(Revision tracking records)
= = = =

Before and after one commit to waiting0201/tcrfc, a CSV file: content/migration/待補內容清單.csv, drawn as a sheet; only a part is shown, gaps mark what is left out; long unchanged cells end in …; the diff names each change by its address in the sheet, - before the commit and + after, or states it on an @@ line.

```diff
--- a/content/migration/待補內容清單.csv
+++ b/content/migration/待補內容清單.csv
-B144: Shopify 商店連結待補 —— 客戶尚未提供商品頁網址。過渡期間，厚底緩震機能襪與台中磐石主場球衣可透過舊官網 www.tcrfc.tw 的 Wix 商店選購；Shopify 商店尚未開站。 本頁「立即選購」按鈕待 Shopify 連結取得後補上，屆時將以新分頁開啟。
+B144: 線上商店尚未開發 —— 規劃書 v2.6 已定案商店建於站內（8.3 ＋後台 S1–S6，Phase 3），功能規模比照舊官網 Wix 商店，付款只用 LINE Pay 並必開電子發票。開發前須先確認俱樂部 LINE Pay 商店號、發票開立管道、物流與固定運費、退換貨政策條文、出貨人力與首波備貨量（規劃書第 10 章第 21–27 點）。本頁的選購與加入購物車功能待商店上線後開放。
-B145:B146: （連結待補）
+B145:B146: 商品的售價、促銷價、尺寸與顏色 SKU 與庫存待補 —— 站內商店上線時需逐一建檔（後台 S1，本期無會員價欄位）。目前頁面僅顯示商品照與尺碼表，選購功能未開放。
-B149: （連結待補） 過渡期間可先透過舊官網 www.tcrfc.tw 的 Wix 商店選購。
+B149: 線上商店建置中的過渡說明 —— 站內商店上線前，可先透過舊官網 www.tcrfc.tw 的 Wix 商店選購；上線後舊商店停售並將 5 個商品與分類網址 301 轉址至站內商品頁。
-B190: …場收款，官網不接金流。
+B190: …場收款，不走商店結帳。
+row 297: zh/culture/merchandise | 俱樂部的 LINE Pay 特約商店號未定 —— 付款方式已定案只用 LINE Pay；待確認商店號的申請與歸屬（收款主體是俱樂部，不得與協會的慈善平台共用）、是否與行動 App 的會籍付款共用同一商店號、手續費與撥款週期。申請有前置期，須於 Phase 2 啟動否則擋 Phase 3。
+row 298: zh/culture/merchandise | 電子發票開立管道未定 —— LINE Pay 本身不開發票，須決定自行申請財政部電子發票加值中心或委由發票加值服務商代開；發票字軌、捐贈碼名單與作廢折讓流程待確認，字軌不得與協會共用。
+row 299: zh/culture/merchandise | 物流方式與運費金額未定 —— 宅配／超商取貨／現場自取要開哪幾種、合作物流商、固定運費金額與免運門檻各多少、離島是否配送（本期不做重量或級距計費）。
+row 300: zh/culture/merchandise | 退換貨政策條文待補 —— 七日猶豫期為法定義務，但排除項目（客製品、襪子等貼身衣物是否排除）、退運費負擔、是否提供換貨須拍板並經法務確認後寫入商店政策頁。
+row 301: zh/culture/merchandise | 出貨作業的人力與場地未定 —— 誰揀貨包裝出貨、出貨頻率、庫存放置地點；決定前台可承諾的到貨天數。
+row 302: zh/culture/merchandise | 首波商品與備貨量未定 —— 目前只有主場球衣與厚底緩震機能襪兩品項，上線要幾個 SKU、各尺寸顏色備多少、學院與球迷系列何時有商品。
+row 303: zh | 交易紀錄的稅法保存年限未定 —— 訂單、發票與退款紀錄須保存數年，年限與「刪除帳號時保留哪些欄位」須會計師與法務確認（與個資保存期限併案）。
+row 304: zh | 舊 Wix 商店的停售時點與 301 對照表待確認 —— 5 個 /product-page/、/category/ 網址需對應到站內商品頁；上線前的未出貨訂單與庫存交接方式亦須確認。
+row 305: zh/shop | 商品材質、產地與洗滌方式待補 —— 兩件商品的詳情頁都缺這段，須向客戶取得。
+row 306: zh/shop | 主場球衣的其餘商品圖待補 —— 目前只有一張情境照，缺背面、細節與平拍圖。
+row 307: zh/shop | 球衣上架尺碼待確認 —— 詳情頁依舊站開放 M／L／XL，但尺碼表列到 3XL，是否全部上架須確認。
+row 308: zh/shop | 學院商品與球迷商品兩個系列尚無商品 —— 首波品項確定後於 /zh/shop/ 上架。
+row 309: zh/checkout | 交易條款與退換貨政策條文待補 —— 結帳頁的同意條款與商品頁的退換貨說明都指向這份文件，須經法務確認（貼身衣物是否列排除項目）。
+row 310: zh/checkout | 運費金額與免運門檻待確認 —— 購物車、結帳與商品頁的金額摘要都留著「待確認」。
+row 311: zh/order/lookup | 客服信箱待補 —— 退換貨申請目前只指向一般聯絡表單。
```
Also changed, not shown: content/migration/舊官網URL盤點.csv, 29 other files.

= = = =

▸ What this task involves: The answer must reproduce all of the entries exactly.

▸ Output for this task:
Before and after one commit to waiting0201/tcrfc, a CSV file: content/migration/待補內容清單.csv, drawn as a sheet; only a part is shown, gaps mark what is left out; long unchanged cells end in …; the diff names each change by its address in the sheet, - before the commit and + after, or states it on an @@ line.

```diff
--- a/content/migration/待補內容清單.csv
+++ b/content/migration/待補內容清單.csv
-B144: Shopify 商店連結待補 —— 客戶尚未提供商品頁網址。過渡期間，厚底緩震機能襪與台中磐石主場球衣可透過舊官網 www.tcrfc.tw 的 Wix 商店選購；Shopify 商店尚未開站。 本頁「立即選購」按鈕待 Shopify 連結取得後補上，屆時將以新分頁開啟。
+B144: 線上商店尚未開發 —— 規劃書 v2.6 已定案商店建於站內（8.3 ＋後台 S1–S6，Phase 3），功能規模比照舊官網 Wix 商店，付款只用 LINE Pay 並必開電子發票。開發前須先確認俱樂部 LINE Pay 商店號、發票開立管道、物流與固定運費、退換貨政策條文、出貨人力與首波備貨量（規劃書第 10 章第 21–27 點）。本頁的選購與加入購物車功能待商店上線後開放。
-B145:B146: （連結待補）
+B145:B146: 商品的售價、促銷價、尺寸與顏色 SKU 與庫存待補 —— 站內商店上線時需逐一建檔（後台 S1，本期無會員價欄位）。目前頁面僅顯示商品照與尺碼表，選購功能未開放。
-B149: （連結待補） 過渡期間可先透過舊官網 www.tcrfc.tw 的 Wix 商店選購。
+B149: 線上商店建置中的過渡說明 —— 站內商店上線前，可先透過舊官網 www.tcrfc.tw 的 Wix 商店選購；上線後舊商店停售並將 5 個商品與分類網址 301 轉址至站內商品頁。
-B190: …場收款，官網不接金流。
+B190: …場收款，不走商店結帳。
+row 297: zh/culture/merchandise | 俱樂部的 LINE Pay 特約商店號未定 —— 付款方式已定案只用 LINE Pay；待確認商店號的申請與歸屬（收款主體是俱樂部，不得與協會的慈善平台共用）、是否與行動 App 的會籍付款共用同一商店號、手續費與撥款週期。申請有前置期，須於 Phase 2 啟動否則擋 Phase 3。
+row 298: zh/culture/merchandise | 電子發票開立管道未定 —— LINE Pay 本身不開發票，須決定自行申請財政部電子發票加值中心或委由發票加值服務商代開；發票字軌、捐贈碼名單與作廢折讓流程待確認，字軌不得與協會共用。
+row 299: zh/culture/merchandise | 物流方式與運費金額未定 —— 宅配／超商取貨／現場自取要開哪幾種、合作物流商、固定運費金額與免運門檻各多少、離島是否配送（本期不做重量或級距計費）。
+row 300: zh/culture/merchandise | 退換貨政策條文待補 —— 七日猶豫期為法定義務，但排除項目（客製品、襪子等貼身衣物是否排除）、退運費負擔、是否提供換貨須拍板並經法務確認後寫入商店政策頁。
+row 301: zh/culture/merchandise | 出貨作業的人力與場地未定 —— 誰揀貨包裝出貨、出貨頻率、庫存放置地點；決定前台可承諾的到貨天數。
+row 302: zh/culture/merchandise | 首波商品與備貨量未定 —— 目前只有主場球衣與厚底緩震機能襪兩品項，上線要幾個 SKU、各尺寸顏色備多少、學院與球迷系列何時有商品。
+row 303: zh | 交易紀錄的稅法保存年限未定 —— 訂單、發票與退款紀錄須保存數年，年限與「刪除帳號時保留哪些欄位」須會計師與法務確認（與個資保存期限併案）。
+row 304: zh | 舊 Wix 商店的停售時點與 301 對照表待確認 —— 5 個 /product-page/、/category/ 網址需對應到站內商品頁；上線前的未出貨訂單與庫存交接方式亦須確認。
+row 305: zh/shop | 商品材質、產地與洗滌方式待補 —— 兩件商品的詳情頁都缺這段，須向客戶取得。
+row 306: zh/shop | 主場球衣的其餘商品圖待補 —— 目前只有一張情境照，缺背面、細節與平拍圖。
+row 307: zh/shop | 球衣上架尺碼待確認 —— 詳情頁依舊站開放 M／L／XL，但尺碼表列到 3XL，是否全部上架須確認。
+row 308: zh/shop | 學院商品與球迷商品兩個系列尚無商品 —— 首波品項確定後於 /zh/shop/ 上架。
+row 309: zh/checkout | 交易條款與退換貨政策條文待補 —— 結帳頁的同意條款與商品頁的退換貨說明都指向這份文件，須經法務確認（貼身衣物是否列排除項目）。
+row 310: zh/checkout | 運費金額與免運門檻待確認 —— 購物車、結帳與商品頁的金額摘要都留著「待確認」。
+row 311: zh/order/lookup | 客服信箱待補 —— 退換貨申請目前只指向一般聯絡表單。
```
Also changed, not shown: content/migration/舊官網URL盤點.csv, 29 other files.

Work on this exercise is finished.